about. Our second president, John Adams, wrote that it was not only
a juror’s right, but his duty to “find the verdict
according to his own best understanding, judgment, and conscience,
though in direct opposition to the direction of the
court.”

The Supreme Court itself has noted that the jury is supposed to
be the “conscience of the community” and should check
the government when necessary to protect individuals from injustice
or oppression. The jury cannot perform that function if it is told
that it must always apply the law mechanically, without regard to
justice.

Take the case of John David Mooney. In 2002, Mooney’s wife
pulled a gun on him during a heated argument. He took the gun away
from her and he went to a nearby police station to turn in the
weapon because, as an ex-felon, he was not allowed to possess
firearms. Unbelievably, prosecutors turned around and filed charges
against Mooney for unlawful possession of a firearm!

Mooney’s attorney advised him to accept a plea bargain
because the case against him was open and shut. His status as an
ex-felon was an undeniable fact and he had already admitted to
possessing the firearm. Very reluctantly, Mooney pled guilty to a
crime.

However, like Lee, Mooney got bad legal advice. Had he gone to
trial, he could have made a “justification” defense to
a jury. Upon learning this, Mooney appealed his case with the
complaint that he received bad legal advice, and that had he
received correct legal advice he would have insisted on his right
to a jury trial. When an appeals court overturned Mooney’s
conviction, the prosecutors dropped the case entirely instead of
going to trial.

Jae Lee is facing prison time and banishment from the United
States. Before that happens, Lee wants to have his day in court.
The Constitution is supposed to guarantee his right to trial by
jury.

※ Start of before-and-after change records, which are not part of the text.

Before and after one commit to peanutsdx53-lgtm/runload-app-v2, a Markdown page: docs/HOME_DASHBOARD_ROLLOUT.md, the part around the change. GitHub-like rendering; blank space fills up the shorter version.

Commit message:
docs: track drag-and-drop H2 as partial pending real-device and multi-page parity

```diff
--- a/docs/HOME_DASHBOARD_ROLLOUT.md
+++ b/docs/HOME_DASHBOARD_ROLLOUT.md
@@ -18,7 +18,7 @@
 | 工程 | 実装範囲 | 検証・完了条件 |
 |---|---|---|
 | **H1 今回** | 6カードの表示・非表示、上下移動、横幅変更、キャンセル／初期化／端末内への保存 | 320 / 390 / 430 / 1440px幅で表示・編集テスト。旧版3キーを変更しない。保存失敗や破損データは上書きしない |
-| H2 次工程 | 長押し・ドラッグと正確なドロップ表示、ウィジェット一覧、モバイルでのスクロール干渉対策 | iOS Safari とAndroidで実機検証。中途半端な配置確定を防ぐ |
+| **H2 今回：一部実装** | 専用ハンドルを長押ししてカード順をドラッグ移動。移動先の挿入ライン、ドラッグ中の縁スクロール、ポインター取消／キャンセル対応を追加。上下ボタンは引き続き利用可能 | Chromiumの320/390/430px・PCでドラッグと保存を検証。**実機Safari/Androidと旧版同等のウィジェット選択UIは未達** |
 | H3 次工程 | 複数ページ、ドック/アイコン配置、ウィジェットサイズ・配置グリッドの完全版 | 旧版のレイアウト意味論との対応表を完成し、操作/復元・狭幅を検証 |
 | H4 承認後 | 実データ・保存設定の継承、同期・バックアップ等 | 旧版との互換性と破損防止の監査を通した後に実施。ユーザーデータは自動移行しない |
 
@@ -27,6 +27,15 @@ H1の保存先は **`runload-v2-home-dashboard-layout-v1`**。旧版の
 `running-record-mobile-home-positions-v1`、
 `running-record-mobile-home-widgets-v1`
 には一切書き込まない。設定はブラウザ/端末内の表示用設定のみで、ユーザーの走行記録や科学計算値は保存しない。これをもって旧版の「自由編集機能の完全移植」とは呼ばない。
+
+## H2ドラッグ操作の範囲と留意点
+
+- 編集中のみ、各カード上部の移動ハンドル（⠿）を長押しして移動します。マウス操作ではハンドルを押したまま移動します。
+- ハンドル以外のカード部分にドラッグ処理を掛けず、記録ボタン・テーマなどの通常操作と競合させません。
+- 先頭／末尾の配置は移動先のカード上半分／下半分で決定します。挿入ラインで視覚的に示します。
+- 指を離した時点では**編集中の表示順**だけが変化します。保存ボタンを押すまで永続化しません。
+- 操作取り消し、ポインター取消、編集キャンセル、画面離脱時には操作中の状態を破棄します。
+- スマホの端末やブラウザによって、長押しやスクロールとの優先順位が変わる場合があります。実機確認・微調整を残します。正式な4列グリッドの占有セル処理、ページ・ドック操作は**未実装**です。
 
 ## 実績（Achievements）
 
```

We will soon see whether the Supreme Court will come to the
defense of that guarantee.

Tim Lynch is the
director of the Cato Institute’s Project on Criminal Justice.